When conga player John Nava and drummer Martin Binder hit on the idea to start an Afro-Cuban jazz group in 2012, little did they know how much lightning they would eventually let out of the bottle.
“We were looking to find a middle ground between the swing of traditional jazz and the beats and accents of Afro-Cuban music,” Nava says. “We originally envisioned having horns and great musicians playing quality tunes, so I guess we’ve accomplished that.”
But the two envisioned a traditional band. They had no idea the group would grow into more of a musical collective. That was beyond their original ambition – as were some of the band’s highlights that followed.

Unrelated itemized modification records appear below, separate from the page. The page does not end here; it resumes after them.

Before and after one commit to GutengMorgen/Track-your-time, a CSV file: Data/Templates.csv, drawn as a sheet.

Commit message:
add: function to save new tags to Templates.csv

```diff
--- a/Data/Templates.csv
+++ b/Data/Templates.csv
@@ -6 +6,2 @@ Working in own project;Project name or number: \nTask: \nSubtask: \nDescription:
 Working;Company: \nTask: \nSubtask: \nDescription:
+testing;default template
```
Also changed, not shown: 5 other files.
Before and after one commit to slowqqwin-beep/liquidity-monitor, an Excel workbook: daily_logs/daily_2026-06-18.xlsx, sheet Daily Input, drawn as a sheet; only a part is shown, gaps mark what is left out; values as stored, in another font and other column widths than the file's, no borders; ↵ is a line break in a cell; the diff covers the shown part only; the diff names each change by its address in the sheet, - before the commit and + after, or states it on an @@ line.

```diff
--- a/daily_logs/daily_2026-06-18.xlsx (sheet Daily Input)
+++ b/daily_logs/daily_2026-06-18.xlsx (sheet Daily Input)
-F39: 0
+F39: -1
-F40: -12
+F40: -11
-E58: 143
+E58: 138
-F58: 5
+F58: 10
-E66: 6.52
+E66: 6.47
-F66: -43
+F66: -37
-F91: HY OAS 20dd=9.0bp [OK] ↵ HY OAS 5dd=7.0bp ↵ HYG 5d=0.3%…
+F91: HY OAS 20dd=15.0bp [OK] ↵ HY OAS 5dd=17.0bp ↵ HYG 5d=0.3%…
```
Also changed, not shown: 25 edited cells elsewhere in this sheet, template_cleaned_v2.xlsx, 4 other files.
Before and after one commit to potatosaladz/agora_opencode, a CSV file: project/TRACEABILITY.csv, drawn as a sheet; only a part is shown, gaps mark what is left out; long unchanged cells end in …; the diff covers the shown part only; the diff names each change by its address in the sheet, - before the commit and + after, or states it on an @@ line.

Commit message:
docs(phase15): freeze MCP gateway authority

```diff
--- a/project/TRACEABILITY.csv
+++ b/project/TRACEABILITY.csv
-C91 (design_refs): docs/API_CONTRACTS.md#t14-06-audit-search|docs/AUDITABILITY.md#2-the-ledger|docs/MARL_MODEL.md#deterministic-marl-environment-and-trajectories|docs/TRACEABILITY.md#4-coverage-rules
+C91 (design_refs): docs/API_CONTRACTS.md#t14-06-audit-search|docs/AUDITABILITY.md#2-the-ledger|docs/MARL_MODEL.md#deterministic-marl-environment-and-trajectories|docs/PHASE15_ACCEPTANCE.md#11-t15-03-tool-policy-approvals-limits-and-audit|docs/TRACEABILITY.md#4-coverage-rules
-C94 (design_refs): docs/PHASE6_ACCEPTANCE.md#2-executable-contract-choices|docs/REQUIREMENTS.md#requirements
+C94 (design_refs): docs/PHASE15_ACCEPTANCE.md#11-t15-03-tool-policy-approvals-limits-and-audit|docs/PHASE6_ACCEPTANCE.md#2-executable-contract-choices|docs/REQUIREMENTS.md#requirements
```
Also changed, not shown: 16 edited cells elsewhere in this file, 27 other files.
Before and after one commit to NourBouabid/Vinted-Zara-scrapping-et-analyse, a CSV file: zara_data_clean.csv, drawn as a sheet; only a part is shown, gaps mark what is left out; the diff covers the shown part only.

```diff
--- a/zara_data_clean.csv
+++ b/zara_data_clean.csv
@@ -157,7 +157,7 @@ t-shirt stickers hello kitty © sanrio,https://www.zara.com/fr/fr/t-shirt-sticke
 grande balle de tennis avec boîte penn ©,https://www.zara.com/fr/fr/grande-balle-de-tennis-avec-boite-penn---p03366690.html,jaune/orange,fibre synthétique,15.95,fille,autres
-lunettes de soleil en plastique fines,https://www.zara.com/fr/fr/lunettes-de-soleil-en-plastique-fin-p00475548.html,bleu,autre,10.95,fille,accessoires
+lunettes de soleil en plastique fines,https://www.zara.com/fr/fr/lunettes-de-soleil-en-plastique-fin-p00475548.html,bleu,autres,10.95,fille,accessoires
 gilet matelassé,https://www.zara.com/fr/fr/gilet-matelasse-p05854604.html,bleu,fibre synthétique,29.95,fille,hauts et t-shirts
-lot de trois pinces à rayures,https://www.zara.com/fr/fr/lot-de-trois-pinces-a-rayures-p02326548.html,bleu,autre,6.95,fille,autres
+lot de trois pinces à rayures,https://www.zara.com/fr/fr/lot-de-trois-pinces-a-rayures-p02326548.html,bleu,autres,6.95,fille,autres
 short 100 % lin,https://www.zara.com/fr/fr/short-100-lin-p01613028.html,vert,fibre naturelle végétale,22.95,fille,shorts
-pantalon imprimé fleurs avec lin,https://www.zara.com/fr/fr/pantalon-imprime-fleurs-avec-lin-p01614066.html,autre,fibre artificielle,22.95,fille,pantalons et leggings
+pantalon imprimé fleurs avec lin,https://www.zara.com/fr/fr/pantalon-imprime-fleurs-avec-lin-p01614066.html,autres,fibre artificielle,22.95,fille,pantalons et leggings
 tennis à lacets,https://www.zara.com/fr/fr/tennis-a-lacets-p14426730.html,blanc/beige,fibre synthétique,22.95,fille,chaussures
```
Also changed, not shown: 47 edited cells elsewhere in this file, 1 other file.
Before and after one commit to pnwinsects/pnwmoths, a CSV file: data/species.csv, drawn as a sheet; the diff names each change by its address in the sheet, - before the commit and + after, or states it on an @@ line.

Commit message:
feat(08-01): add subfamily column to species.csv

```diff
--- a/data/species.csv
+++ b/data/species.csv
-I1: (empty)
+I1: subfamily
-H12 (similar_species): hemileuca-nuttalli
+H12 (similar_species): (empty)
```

The group is currently producing original material for an upcoming second studio effort to follow their eponymous first effort, which was mostly all covers. And they are shooting for a return to the Monterey Jazz Festival stages in 2020 as a reprise of their 2017 sold-out debut, which resulted in a rousing standing ovation.
“I look around me onstage now and I wonder how in the world did I get lucky enough to be here,” Nava says. “This is me standing smack dab in the middle of my biggest dream. This is as close as you can get to being family without being related by blood.”
The collective’s growth has not caused them to abandon the original mission, however. With saxophonist Stu Reynolds, they have a songwriter versed in both swing and jazz, and now caught up in Caribbean rhythmic structures.
“Those rhythms that were brought to the Caribbean and ultimately to the Americas from Africa are completely compelling,” Reynolds says. “You immediately feel them in your body. When we combine them with traditional American jazz stylings it makes for a perfect marriage of head and body.”
Still, they retain an improvisational, free-swinging style, one that plays out well on stage.
“There may be written music and music stands around when you come to watch us, but remember: We come from the heart,” Nava says. “So forget about the bills and the problems and just let the rhythms and us take you away from it all, if only for a little while.”
THE LATIN JAZZ COLLECTIVE 5pm Sunday July 7. East Village Coffee Lounge, 498 Washington St., Monterey. $10. 373-5601, latinjazz-collective.com